• **Input for this task**:
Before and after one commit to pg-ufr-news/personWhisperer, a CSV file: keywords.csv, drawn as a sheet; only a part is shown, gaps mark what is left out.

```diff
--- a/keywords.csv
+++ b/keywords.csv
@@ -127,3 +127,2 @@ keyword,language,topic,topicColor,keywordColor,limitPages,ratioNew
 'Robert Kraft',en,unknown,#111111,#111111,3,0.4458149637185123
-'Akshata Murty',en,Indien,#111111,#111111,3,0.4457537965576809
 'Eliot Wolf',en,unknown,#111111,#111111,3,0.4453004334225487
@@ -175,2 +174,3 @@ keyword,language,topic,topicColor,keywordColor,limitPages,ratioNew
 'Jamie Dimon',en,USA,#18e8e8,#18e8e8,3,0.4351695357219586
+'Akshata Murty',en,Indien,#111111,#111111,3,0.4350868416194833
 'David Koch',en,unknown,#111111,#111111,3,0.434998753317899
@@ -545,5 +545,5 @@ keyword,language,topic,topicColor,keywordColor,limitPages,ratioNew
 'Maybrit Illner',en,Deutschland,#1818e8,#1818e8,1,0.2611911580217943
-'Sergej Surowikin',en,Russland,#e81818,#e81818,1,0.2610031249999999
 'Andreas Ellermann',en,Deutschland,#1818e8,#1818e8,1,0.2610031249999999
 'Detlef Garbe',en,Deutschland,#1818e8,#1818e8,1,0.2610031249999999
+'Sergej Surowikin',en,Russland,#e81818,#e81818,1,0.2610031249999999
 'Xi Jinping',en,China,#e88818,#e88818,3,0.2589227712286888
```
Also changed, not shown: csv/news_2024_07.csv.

• **Assignment**: Scan the listing above, and wherever a line holds the string "keywords", copy that line.

• **Output for this exercise**:
Before and after one commit to pg-ufr-news/personWhisperer, a CSV file: keywords.csv, drawn as a sheet; only a part is shown, gaps mark what is left out.
--- a/keywords.csv
+++ b/keywords.csv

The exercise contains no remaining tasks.